Environmental groups have expressed a concern that plans to reintroduce beavers to Scotland are being stalled.
Beavers are an indigenous species to the UK, but, by 1900, they had been hunted to extinction mainly for their fur. They are a semi-aquatic animal, and modify their environment to suit their own requirements, building lodges across waterways and bringing down trees.
Steve Stakey from the Scottish Wildlife Trust, said: ‘Beavers are one of Scotland’s missing species and fulfil a niche role in managing the landscape, which provides and improves habitats for manyother species.’
Among other benefits cited for bringing back beavers to Scotland has been potential for tourism. There are currently several successful guided beaver safaris in Brittany, Denmark, Poland and Sweden. However, landowners fear the destruction of their woodlands, and the modification of their waterways could cause considerable damage.
Jonathan Hall from the Scottish Landowners Federation explained that they see the project as not so much a reintroduction, but an introduction: ‘We are concerned that beavers would adversely affect the ecology and the hydrology of the area concerned, which has changed greatly since beavers lived in the UK.’

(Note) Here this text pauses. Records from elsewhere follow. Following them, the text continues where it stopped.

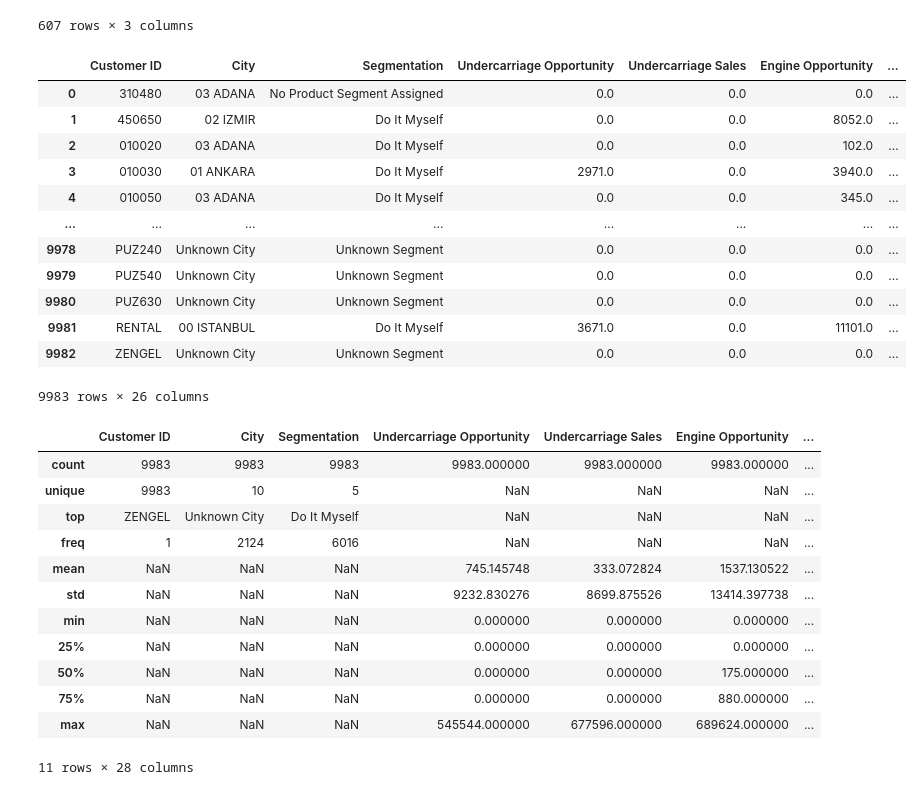
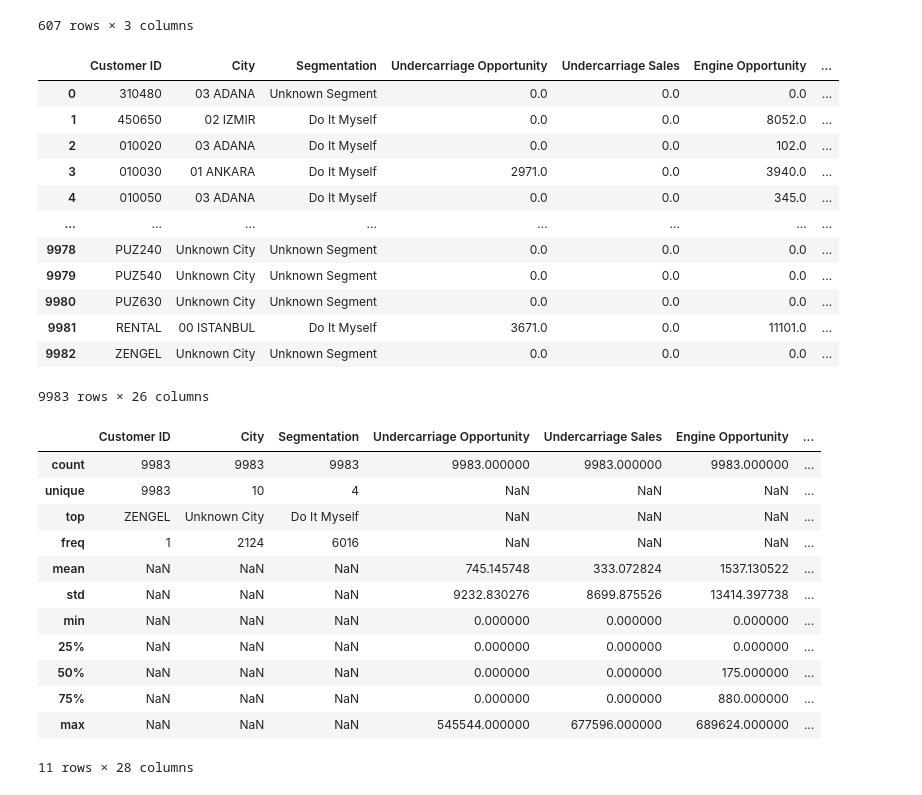
Before and after one commit to marulsnesamony/Portfolio, a Jupyter notebook: Python Code/Customer Opportunities and Sales- Part 1 - Cleaning the dataset.ipynb, the cells around one changed output. Drawn from its saved outputs; the diff is of its cells as text; code cells hidden in the pictures.

```diff
--- a/Python Code/Customer Opportunities and Sales- Part 1 - Cleaning the dataset.ipynb
+++ b/Python Code/Customer Opportunities and Sales- Part 1 - Cleaning the dataset.ipynb
@@ -450,34 +450,35 @@ sales_grp_df[~sales_grp_df['Customer ID'].isin(vehicle_grp_df['Customer ID'])]
 # All the dataframes are now at the grain of Customer. Combine the information in all to do a comprehensive analysis
 # these are the cleaned dataframes that need to be combined
 # customerdf, cust_grp_df, vehicle_grp_df, sales_grp_df
 
 # Store dataframes in a list
 dflist = [customerdf, cust_grp_df, vehicle_grp_df, sales_grp_df]
 
 all_cust_df = reduce(lambda left, right: pd.merge(left, right, on=['Customer ID'], how="outer"), dflist)
 # all_cust_df = customerdf.copy()
 # all_cust_df.merge(cust_grp_df, on=['Customer ID'], how="outer").merge(vehicle_grp_df, on=['Customer ID'], how="outer")
 
 # Due to outer join, columns that didn't have values in other dataframes have 'NaN' as the default value
 # Change the default 'NaN' value to 0 for numeric columns
 # Find the columns with numeric data types
 
 numeric_column_names = all_cust_df.select_dtypes(include=[np.number]).columns.tolist()
 
 # Change 'NaN' values to 0
 all_cust_df[numeric_column_names] = all_cust_df[numeric_column_names].fillna(0)
 
 # Fill Null Segmentation records with 'Unknown Segmentation'
 all_cust_df['Segmentation'] = all_cust_df['Segmentation'].fillna("Unknown Segment")
+all_cust_df['Segmentation'] = np.where(all_cust_df['Segmentation'] == 'No Product Segment Assigned', "Unknown Segment", all_cust_df['Segmentation'])
 
 # Fill Null City records with 'Unknown City'
 all_cust_df['City'] = all_cust_df['City'].fillna("Unknown City")
 
 # this is the cleaned dataset
 all_cust_df
 # %% [output]
 |  | Customer ID | City | Segmentation | Undercarriage Opportunity | Undercarriage Sales | Engine Opportunity | ... |
-| 0 | 310480 | 03 ADANA | No Product Segment Assigned | 0.0 | 0.0 | 0.0 | ... |
+| 0 | 310480 | 03 ADANA | Unknown Segment | 0.0 | 0.0 | 0.0 | ... |
 | 1 | 450650 | 02 IZMIR | Do It Myself | 0.0 | 0.0 | 8052.0 | ... |
 | 2 | 010020 | 03 ADANA | Do It Myself | 0.0 | 0.0 | 102.0 | ... |
 | 3 | 010030 | 01 ANKARA | Do It Myself | 2971.0 | 0.0 | 3940.0 | ... |
@@ -512,7 +513,7 @@ all_cust_df.describe(include = "all")
 # %% [output]
 |  | Customer ID | City | Segmentation | Undercarriage Opportunity | Undercarriage Sales | Engine Opportunity | ... |
 | count | 9983 | 9983 | 9983 | 9983.000000 | 9983.000000 | 9983.000000 | ... |
-| unique | 9983 | 10 | 5 | NaN | NaN | NaN | ... |
+| unique | 9983 | 10 | 4 | NaN | NaN | NaN | ... |
 | top | ZENGEL | Unknown City | Do It Myself | NaN | NaN | NaN | ... |
 | freq | 1 | 2124 | 6016 | NaN | NaN | NaN | ... |
 | mean | NaN | NaN | NaN | 745.145748 | 333.072824 | 1537.130522 | ... |
```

A spokesman for the Scottish Executive toldCountrylife.co.uk: ‘The application from Scottish National Heritage is complex, and offer legal, ecological and economic arguments in support of the reintroduction which commands detailed consultation by Ministers.’